▶ **What to produce**
Copy, from the data below, every line that has "JOIN" in it.

── Provided material

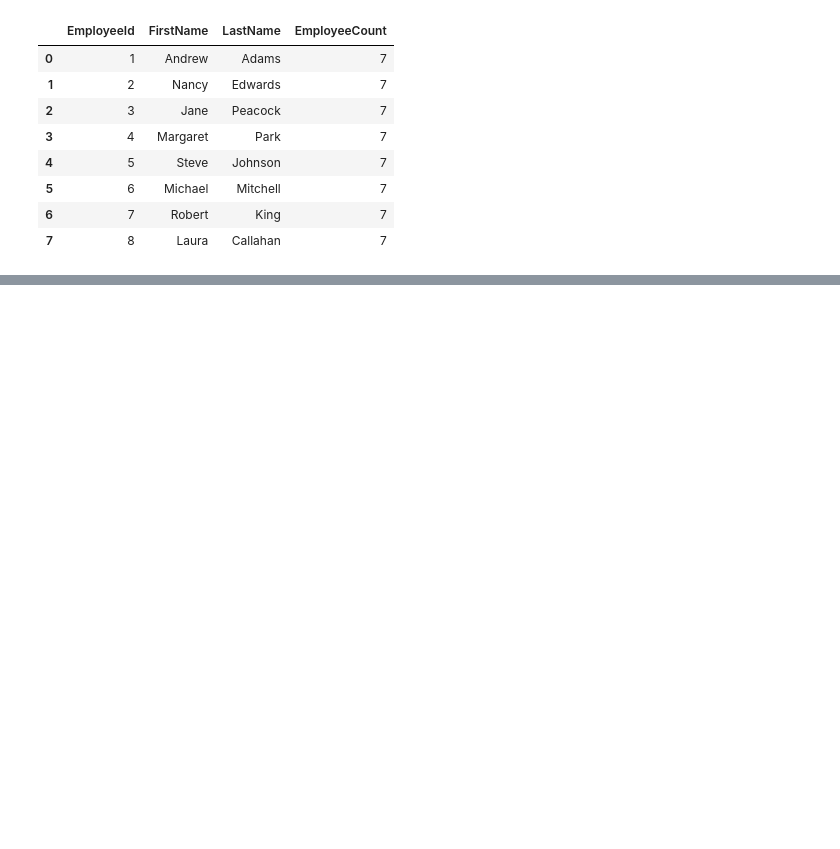
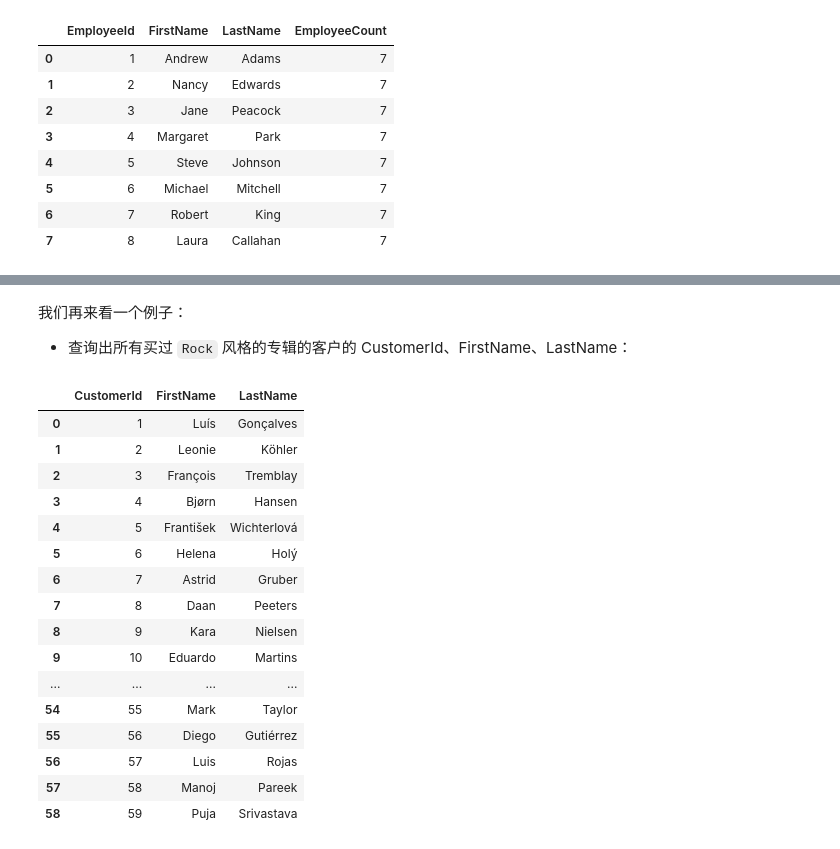
Before and after one commit to zhangfan9607243/NavigationBA_Codes, a Jupyter notebook: codes/Module4/Topic03/Topic03_04/Topic03_04.ipynb, the cells around one changed output, grey strips where cells are left out. Cells and saved outputs as stored; diff of their text form; code cells hidden in the pictures; blank space fills up the shorter version.

```diff
--- a/codes/Module4/Topic03/Topic03_04/Topic03_04.ipynb
+++ b/codes/Module4/Topic03/Topic03_04/Topic03_04.ipynb
@@ -221,0 +407,39 @@ FROM Employee
+# %% [markdown]
+我们再来看一个例子：
+
+- 查询出所有买过 `Rock` 风格的专辑的客户的 CustomerId、FirstName、LastName：
+# %%
+%%sql
+SELECT
+    C.CustomerId,
+    C.FirstName,
+    C.LastName
+FROM Customer AS C
+WHERE EXISTS (
+    SELECT 1
+    FROM Invoice AS I
+    JOIN InvoiceLine AS IL ON I.InvoiceId = IL.InvoiceId
+    JOIN Track AS T ON IL.TrackId = T.TrackId
+    JOIN Album AS A ON T.AlbumId = A.AlbumId
+    JOIN Genre AS G ON T.GenreId = G.GenreId
+    WHERE I.CustomerId = C.CustomerId
+    AND G.Name LIKE '%Rock%'
+)
+# %% [output]
+|  | CustomerId | FirstName | LastName |
+| 0 | 1 | Luís | Gonçalves |
+| 1 | 2 | Leonie | Köhler |
+| 2 | 3 | François | Tremblay |
+| 3 | 4 | Bjørn | Hansen |
+| 4 | 5 | František | Wichterlová |
+| 5 | 6 | Helena | Holý |
+| 6 | 7 | Astrid | Gruber |
+| 7 | 8 | Daan | Peeters |
+| 8 | 9 | Kara | Nielsen |
+| 9 | 10 | Eduardo | Martins |
+| ... | ... | ... | ... |
+| 54 | 55 | Mark | Taylor |
+| 55 | 56 | Diego | Gutiérrez |
+| 56 | 57 | Luis | Rojas |
+| 57 | 58 | Manoj | Pareek |
+| 58 | 59 | Puja | Srivastava |
```
Also changed, not shown: parts of 12 cells of this notebook, 22 other files.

────

▶ **Response for this exercise**
+    JOIN InvoiceLine AS IL ON I.InvoiceId = IL.InvoiceId
+    JOIN Track AS T ON IL.TrackId = T.TrackId
+    JOIN Album AS A ON T.AlbumId = A.AlbumId
+    JOIN Genre AS G ON T.GenreId = G.GenreId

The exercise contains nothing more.